“Residents here in the Keys understand the importance of these coral reefs,” he said. “You understand in your backyard what’s important and how these reefs are connected to every aspect of life. Without these coral reefs, the Keys don’t exist.”

Land nurseries such as the one located at Reefhouse provide a more integrated reef restoration approach. Some native coral species, such as elkhorn coral, grow faster after fragmentation on land compared to in-water fragmentation. 

Mote said in-water nurseries will still be utilized to grow other significant coral species. Land-based and in-water restoration provides Mote a unique advantage to further its resilience-based restoration along Florida’s Coral Reef. 

Concerned about the plight of the reefs, Crosby traveled to Tallahassee in 2014 to convince state leaders that investing in coral restoration was a priority not only for the Keys and South Florida, but also the state. Crosby needed a legislator to champion the initiative. That’s when he had the chance to talk with state Rep. Holly Merrill Raschein for roughly 10 minutes during a busy session.

“Staff said if you can be by this door, she’s in there. You only got two minutes. Make your case. She came out and she gave me 10 minutes,” he said. “When I talked to her, her eyes lit up. She believed what we were talking about. I knew that not only Mote, but our coral reefs found their champion in Tallahassee.” 

On Aug. 12, Crosby and Merrill Raschein joined Mote researchers onboard Rainbow Reef’s dive boat to outplant the first 50 elkhorn and 50 staghorn corals at French Reef.

“The fact they’ll be able to do what they’ve done in the Lower Keys here in Key Largo, where there’s so much action on the reef and diving, I’m excited about it,” she said.

Crosby said Mote searched for a site with great water quality and plenty of space in Key Largo. More importantly, Crosby said they needed a property owner who was a visionary philanthropically. Crosby said Mark Walsh, owner of Key Largo’s Reefhouse and the Opal Collection, recognized Mote’s leadership and science-based restoration. Walsh pledged the property and $1.5 million to address the coral restoration response.
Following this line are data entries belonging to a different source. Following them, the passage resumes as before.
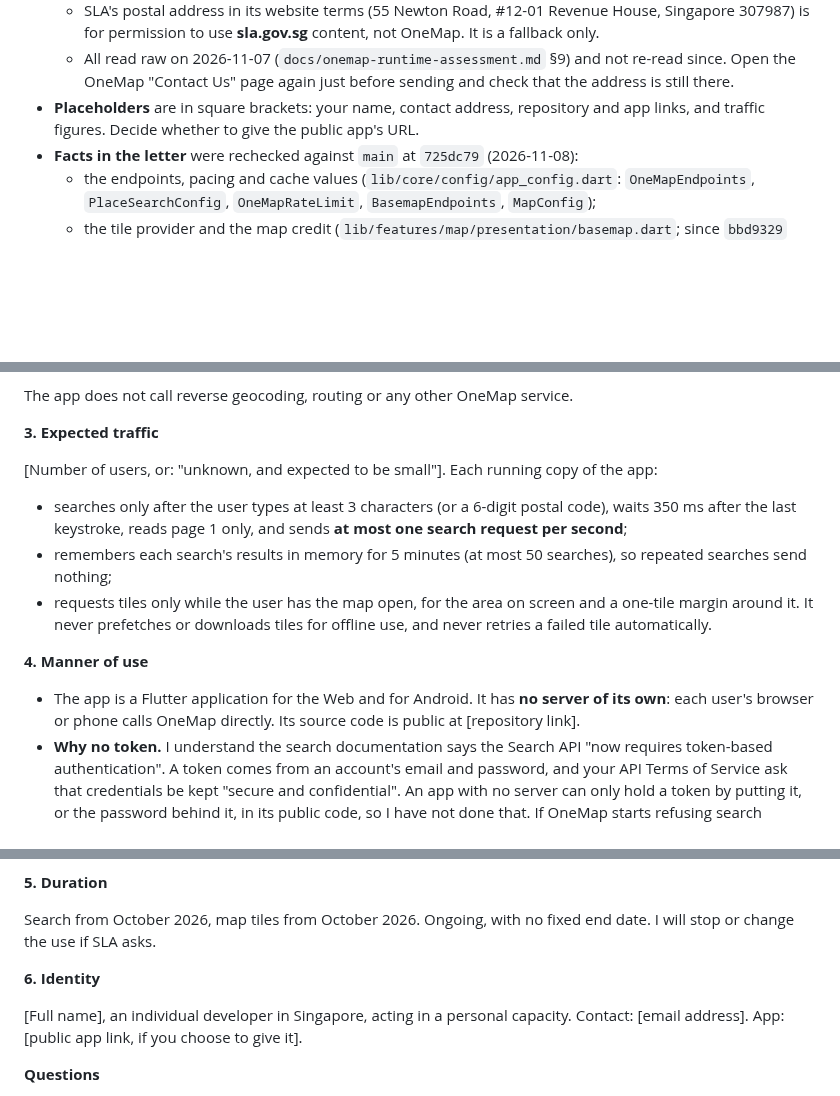
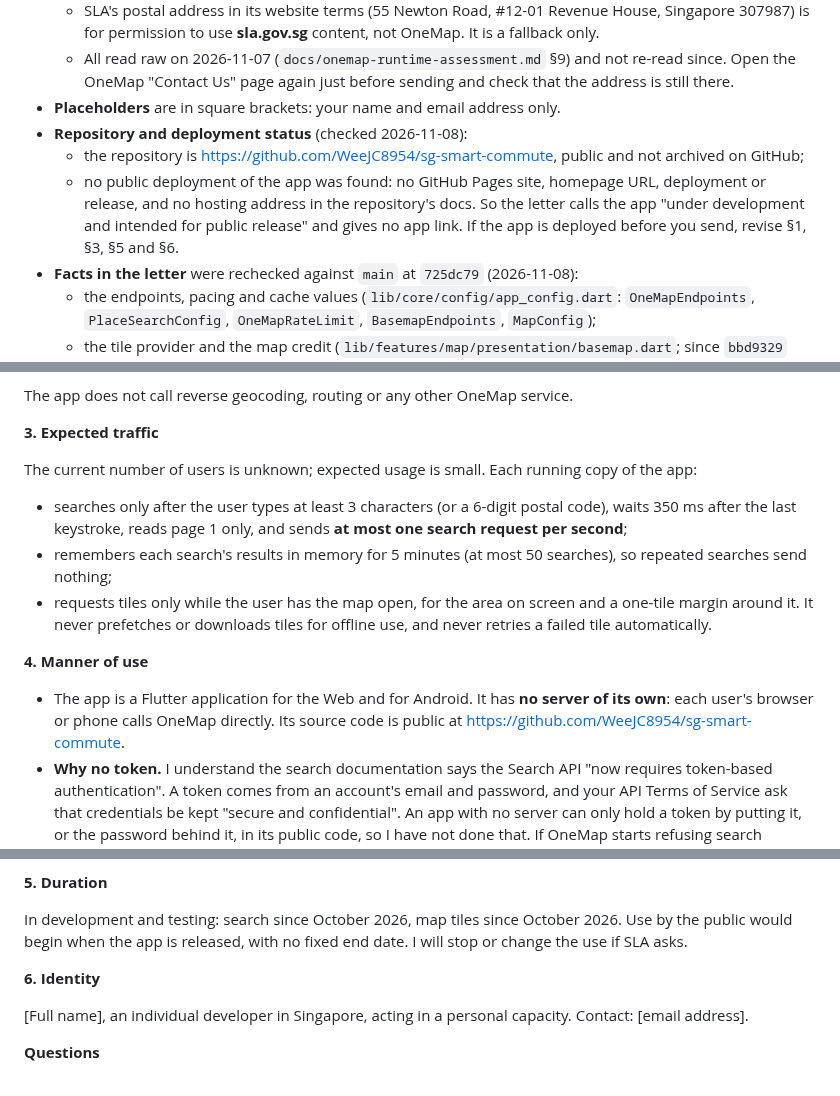
Before and after one commit to WeeJC8954/sg-smart-commute, a Markdown page: docs/sla-clarification-request-draft.md, 3 parts joined by grey strips. Drawn GitHub-style; blank space fills up the shorter version.

```diff
--- a/docs/sla-clarification-request-draft.md
+++ b/docs/sla-clarification-request-draft.md
@@ -20,8 +20,12 @@ search is **not** treated as permitted. Meanwhile the status quo is accepted and
     permission to use **sla.gov.sg** content, not OneMap. It is a fallback only.
   - All read raw on 2026-11-07 (`docs/onemap-runtime-assessment.md` §9) and not re-read since. Open the OneMap
     "Contact Us" page again just before sending and check that the address is still there.
-- **Placeholders** are in square brackets: your name, contact address, repository and app links, and traffic figures.
-  Decide whether to give the public app's URL.
+- **Placeholders** are in square brackets: your name and email address only.
+- **Repository and deployment status** (checked 2026-11-08):
+  - the repository is https://github.com/WeeJC8954/sg-smart-commute, public and not archived on GitHub;
+  - no public deployment of the app was found: no GitHub Pages site, homepage URL, deployment or release, and no
+    hosting address in the repository's docs. So the letter calls the app "under development and intended for
+    public release" and gives no app link. If the app is deployed before you send, revise §1, §3, §5 and §6.
 - **Facts in the letter** were rechecked against `main` at `725dc79` (2026-11-08):
   - the endpoints, pacing and cache values (`lib/core/config/app_config.dart`: `OneMapEndpoints`, `PlaceSearchConfig`,
     `OneMapRateLimit`, `BasemapEndpoints`, `MapConfig`);
@@ -83,7 +87,7 @@ The app does not call reverse geocoding, routing or any other OneMap service.
 
 **3. Expected traffic**
 
-[Number of users, or: "unknown, and expected to be small"]. Each running copy of the app:
+The current number of users is unknown; expected usage is small. Each running copy of the app:
 
 - searches only after the user types at least 3 characters (or a 6-digit postal code), waits 350 ms after the last
   keystroke, reads page 1 only, and sends **at most one search request per second**;
@@ -94,7 +98,7 @@ The app does not call reverse geocoding, routing or any other OneMap service.
 **4. Manner of use**
 
 - The app is a Flutter application for the Web and for Android. It has **no server of its own**: each user's browser
-  or phone calls OneMap directly. Its source code is public at [repository link].
+  or phone calls OneMap directly. Its source code is public at https://github.com/WeeJC8954/sg-smart-commute.
 - **Why no token.** I understand the search documentation says the Search API "now requires token-based
   authentication". A token comes from an account's email and password, and your API Terms of Service ask that
   credentials be kept "secure and confidential". An app with no server can only hold a token by putting it, or the
@@ -120,13 +124,12 @@ The app does not call reverse geocoding, routing or any other OneMap service.
 
 **5. Duration**
 
-Search from October 2026, map tiles from October 2026. Ongoing, with no fixed end date. I will stop or change the use
-if SLA asks.
+In development and testing: search since October 2026, map tiles since October 2026. Use by the public would begin
+when the app is released, with no fixed end date. I will stop or change the use if SLA asks.
 
 **6. Identity**
 
-[Full name], an individual developer in Singapore, acting in a personal capacity. Contact: [email address]. App:
-[public app link, if you choose to give it].
+[Full name], an individual developer in Singapore, acting in a personal capacity. Contact: [email address].
 
 **Questions**
 
```
Also changed, not shown: other parts of docs/sla-clarification-request-draft.md (+3 -3 lines), docs/lta-clarification-request-draft.md (+17 -12 lines).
Walsh’s family business began in the 1970s when his dad bought the Holiday Inn in Marathon. Walsh is also the owner of Pier B in Key West. Upon hearing claims that cruise ships were affecting the reef, Walsh set out to do some research. He ultimately found himself on Crosby’s doorsteps.  

“I thought if those reefs were above ground and everyone could see them dying right in front of your eyes, the money that Crosby was talking about, to me in a state like this, should be easy to raise,” he said. “We thought this was a great cause. We asked him what he needed. And we were all on board.”
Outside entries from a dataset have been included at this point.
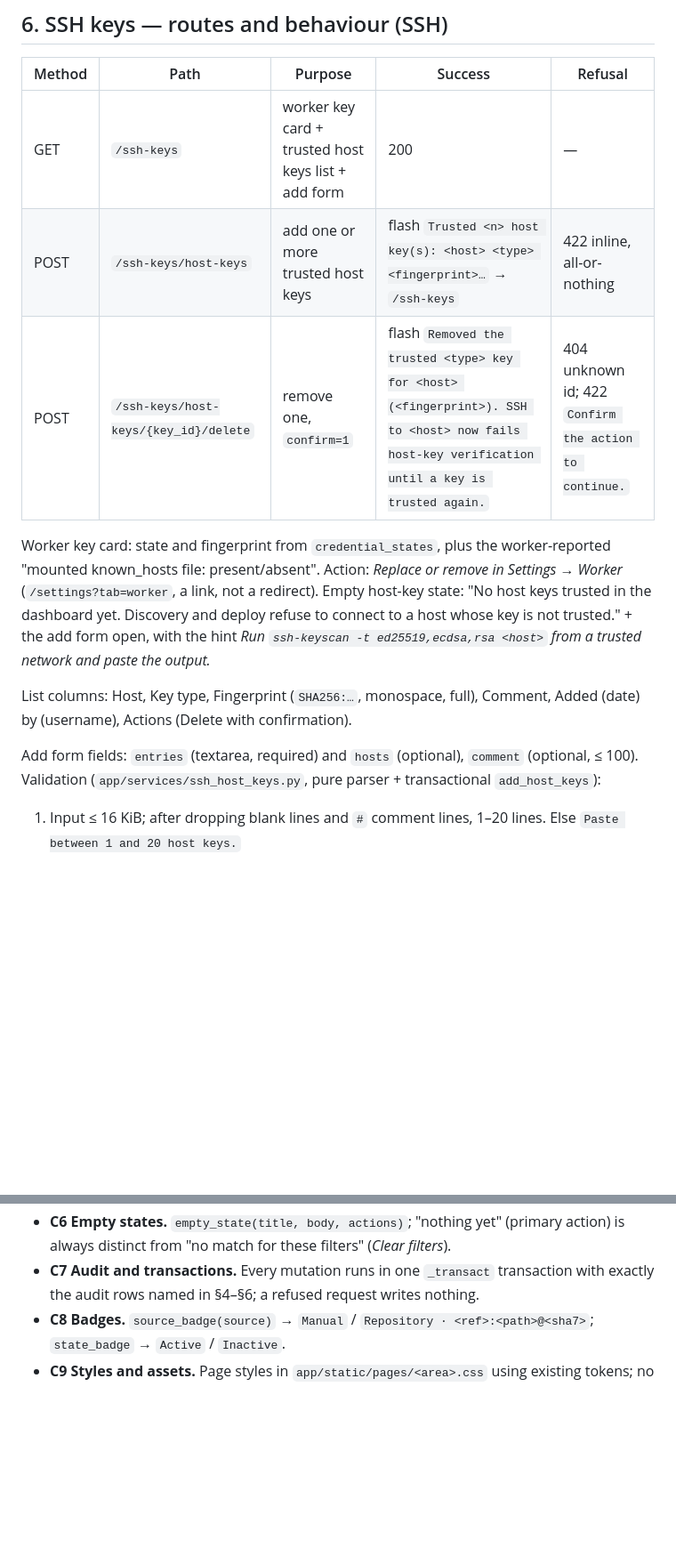
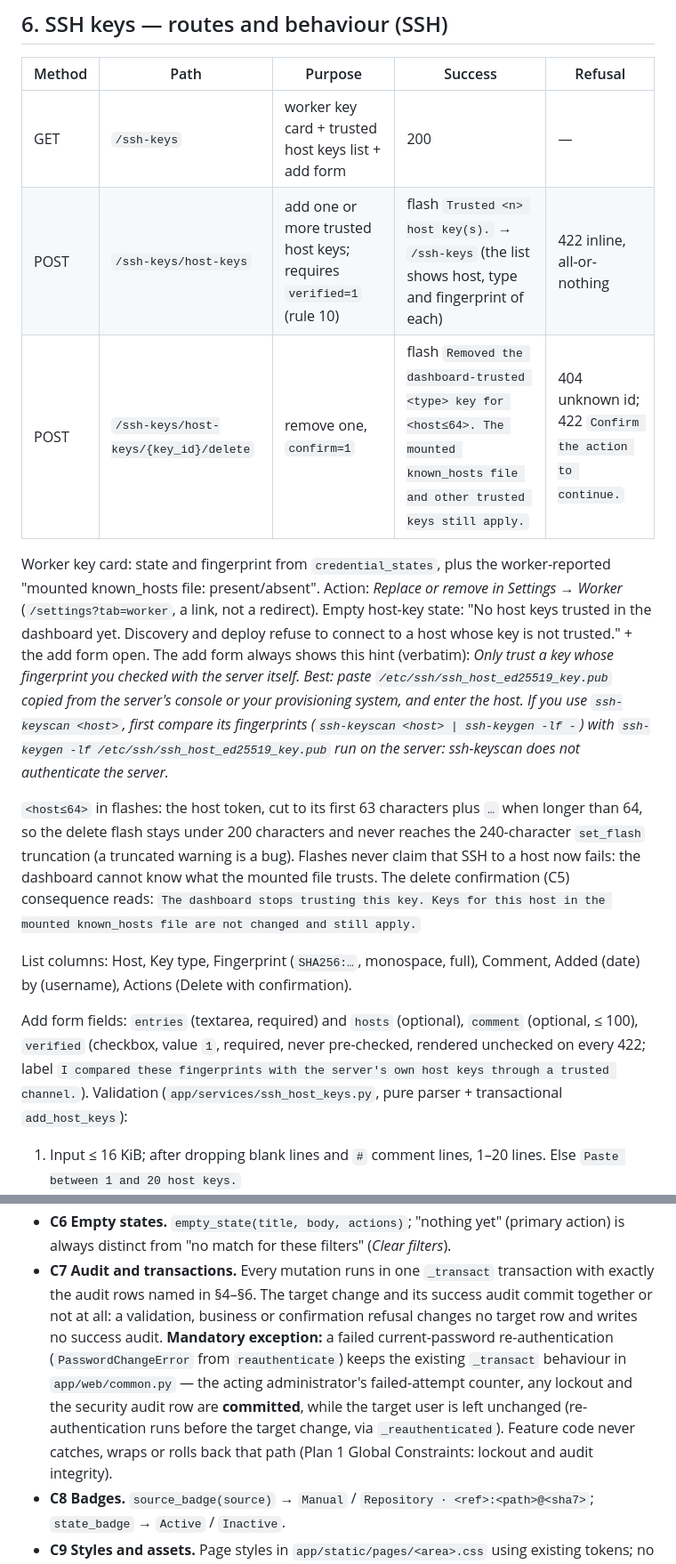
Before and after one commit to andreafunicelli/cert-dashboard, a Markdown page: docs/slice-b-contract.md, 2 parts joined by grey strips. Shown at 89% size. Drawn GitHub-style; blank space fills up the shorter version.

```diff
--- a/docs/slice-b-contract.md
+++ b/docs/slice-b-contract.md
@@ -244,19 +248,31 @@ user*. The `?notice=` mechanism is replaced by the flash (§8); the query parame
 | Method | Path | Purpose | Success | Refusal |
 | --- | --- | --- | --- | --- |
 | GET | `/ssh-keys` | worker key card + trusted host keys list + add form | 200 | — |
-| POST | `/ssh-keys/host-keys` | add one or more trusted host keys | flash `Trusted <n> host key(s): <host> <type> <fingerprint>…` → `/ssh-keys` | 422 inline, all-or-nothing |
-| POST | `/ssh-keys/host-keys/{key_id}/delete` | remove one, `confirm=1` | flash `Removed the trusted <type> key for <host> (<fingerprint>). SSH to <host> now fails host-key verification until a key is trusted again.` | 404 unknown id; 422 `Confirm the action to continue.` |
+| POST | `/ssh-keys/host-keys` | add one or more trusted host keys; requires `verified=1` (rule 10) | flash `Trusted <n> host key(s).` → `/ssh-keys` (the list shows host, type and fingerprint of each) | 422 inline, all-or-nothing |
+| POST | `/ssh-keys/host-keys/{key_id}/delete` | remove one, `confirm=1` | flash `Removed the dashboard-trusted <type> key for <host≤64>. The mounted known_hosts file and other trusted keys still apply.` | 404 unknown id; 422 `Confirm the action to continue.` |
 
 Worker key card: state and fingerprint from `credential_states`, plus the worker-reported "mounted
 known_hosts file: present/absent". Action: *Replace or remove in Settings → Worker* (`/settings?tab=worker`,
 a link, not a redirect). Empty host-key state: "No host keys trusted in the dashboard yet. Discovery and
-deploy refuse to connect to a host whose key is not trusted." + the add form open, with the hint *Run
-`ssh-keyscan -t ed25519,ecdsa,rsa <host>` from a trusted network and paste the output.*
+deploy refuse to connect to a host whose key is not trusted." + the add form open. The add form always
+shows this hint (verbatim): *Only trust a key whose fingerprint you checked with the server itself. Best:
+paste `/etc/ssh/ssh_host_ed25519_key.pub` copied from the server's console or your provisioning system,
+and enter the host. If you use `ssh-keyscan <host>`, first compare its fingerprints (`ssh-keyscan <host> |
+ssh-keygen -lf -`) with `ssh-keygen -lf /etc/ssh/ssh_host_ed25519_key.pub` run on the server: ssh-keyscan
+does not authenticate the server.*
+
+`<host≤64>` in flashes: the host token, cut to its first 63 characters plus `…` when longer than 64, so the
+delete flash stays under 200 characters and never reaches the 240-character `set_flash` truncation (a
+truncated warning is a bug). Flashes never claim that SSH to a host now fails: the dashboard cannot know
+what the mounted file trusts. The delete confirmation (C5) consequence reads: `The dashboard stops trusting
+this key. Keys for this host in the mounted known_hosts file are not changed and still apply.`
 
 List columns: Host, Key type, Fingerprint (`SHA256:…`, monospace, full), Comment, Added (date) by
 (username), Actions (Delete with confirmation).
 
-Add form fields: `entries` (textarea, required) and `hosts` (optional), `comment` (optional, ≤ 100).
+Add form fields: `entries` (textarea, required) and `hosts` (optional), `comment` (optional, ≤ 100),
+`verified` (checkbox, value `1`, required, never pre-checked, rendered unchecked on every 422; label `I
+compared these fingerprints with the server's own host keys through a trusted channel.`).
 Validation (`app/services/ssh_host_keys.py`, pure parser + transactional `add_host_keys`):
 
 1. Input ≤ 16 KiB; after dropping blank lines and `#` comment lines, 1–20 lines. Else `Paste between 1 and
@@ -339,7 +359,14 @@ and do not re-implement them.
 - **C6 Empty states.** `empty_state(title, body, actions)`; "nothing yet" (primary action) is always
   distinct from "no match for these filters" (*Clear filters*).
 - **C7 Audit and transactions.** Every mutation runs in one `_transact` transaction with exactly the audit
-  rows named in §4–§6; a refused request writes nothing.
+  rows named in §4–§6. The target change and its success audit commit together or not at all: a
+  validation, business or confirmation refusal changes no target row and writes no success audit.
+  **Mandatory exception:** a failed current-password re-authentication (`PasswordChangeError` from
+  `reauthenticate`) keeps the existing `_transact` behaviour in `app/web/common.py` — the acting
+  administrator's failed-attempt counter, any lockout and the security audit row are **committed**, while
+  the target user is left unchanged (re-authentication runs before the target change, via
+  `_reauthenticated`). Feature code never catches, wraps or rolls back that path (Plan 1 Global
+  Constraints: lockout and audit integrity).
 - **C8 Badges.** `source_badge(source)` → `Manual` / `Repository · <ref>:<path>@<sha7>`; `state_badge`
   → `Active` / `Inactive`.
 - **C9 Styles and assets.** Page styles in `app/static/pages/<area>.css` using existing tokens; no edits to
```
Also changed, not shown: other parts of docs/slice-b-contract.md (+32 -8 lines), 1 other file.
With the nursery up and running, Sarah Hamlyn, Mote senior biologist, said they will focus on getting coral propagated and creating an offshore nursery. Hamlyn said French Reef was once a good habitat for elkhorn and staghorn species. 

“They’re really great fish habitat corals,” Hamlyn said. “Elkhorn is also a robust coral that helps in building the reef.”
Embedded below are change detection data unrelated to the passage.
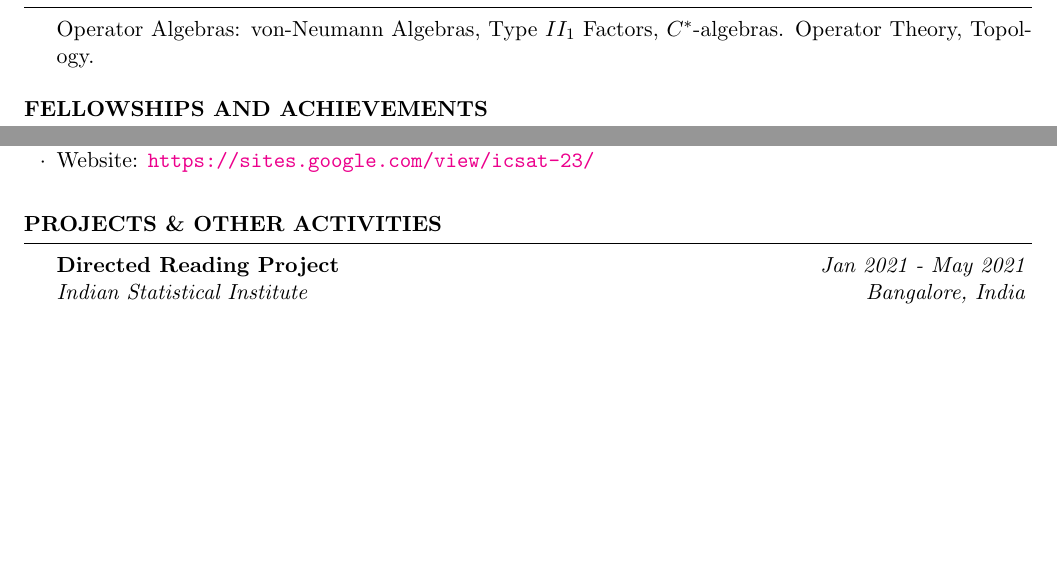
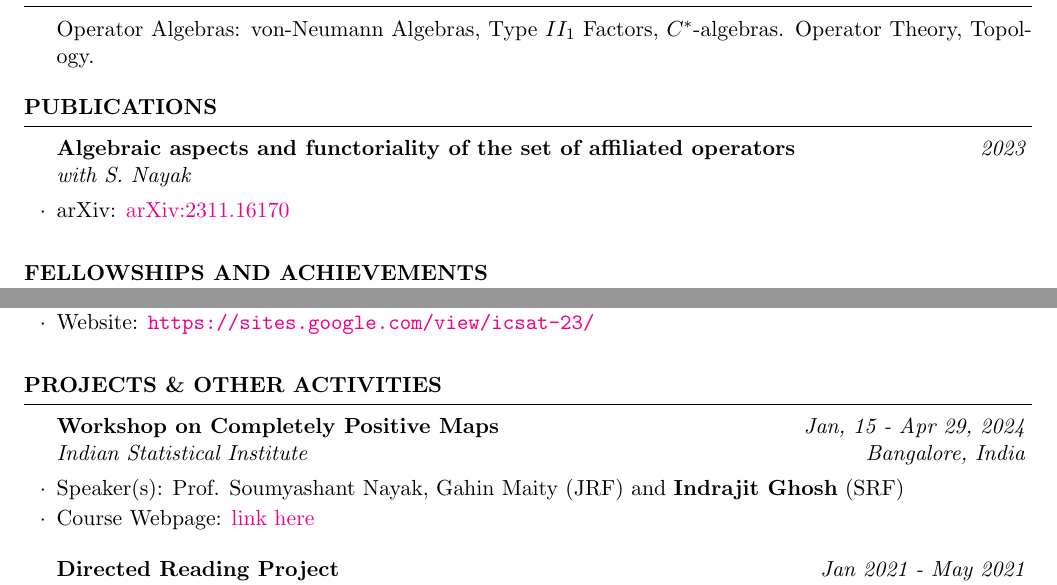
Before and after one commit to indrajit912/Indrajit_CV, a LaTeX CV (main.tex): two parts of page 1 of 3, joined at a grey line, cut so that both start at the same text, the shorter picture padded with empty space. Compiled offline with pdfLaTeX.

Commit message:
publication added

```diff
--- a/main.tex
+++ b/main.tex
@@ -51,6 +51,12 @@
 
 \end{rSection}
 
+\begin{rSection}{Publications}
+	\begin{rSubsection}{Algebraic aspects and functoriality of the set of affiliated operators}{2023}{with S. Nayak}{}
+		\item arXiv: \href{https://arxiv.org/abs/2311.16170}{arXiv:2311.16170}
+	\end{rSubsection}
+
+\end{rSection}
 
 \begin{rSection}{FELLOWSHIPS AND ACHIEVEMENTS}
 	\begin{rSubsection}{}{}{}{}
@@ -81,6 +87,11 @@
 
 
 \begin{rSection}{PROJECTS \& OTHER ACTIVITIES}
+
+	\begin{rSubsection}{Workshop on Completely Positive Maps}{Jan, 15 - Apr 29, 2024}{Indian Statistical Institute}{Bangalore, India}
+		\item Speaker(s): Prof. Soumyashant Nayak, Gahin Maity (JRF) and {\bf Indrajit Ghosh} (SRF)
+		\item Course Webpage: \href{https://indrajitghosh.onrender.com/teaching/isibc/intro_to_cp_even_2024.html}{link here}
+	\end{rSubsection}
 
 	\begin{rSubsection}{Directed Reading Project}{Jan 2021 - May 2021}{Indian Statistical Institute}{Bangalore, India}
 		\item Supervisor: Prof. Soumyashant Nayak
```
Also changed, not shown: main.pdf.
During the ceremony, state Rep. Jim Mooney provided Crosby with a $1 million check. Funds were secured during the 2021-22 legislative session in Tallahassee. Mooney said it wouldn’t have been possible without the help of state Sen. Ana Maria Rodriguez.

Jim McCarthy is a Western New Yorkers who escaped the snow and frigid temperatures for warm living by the water. A former crime & court reporter and city editor for two Western New York newspapers, Jim has been honing his craft since he graduated from St. Bonaventure University in 2014. In his 3-plus years in the Keys, Jim has enjoyed connecting with the community. “One of my college professors would always preach to be curious,” he said. “Behind every person is a story that’s unique to them, and one worth telling. As writers, we are the ones who paint the pictures in the readers minds of the emotions, the struggles and the triumphs.” Jim is past president of the Key Largo Sunset Rotary Club, which is composed of energetic members who serve the community’s youth and older populations. Jim is a sports fanatic who loves to watch football, mixed martial arts and golf. He loves to hit the links and play some softball with his Make A Play team. He also enjoys time with family and his new baby boy, Lucas, who arrived Oct. 4, 2022.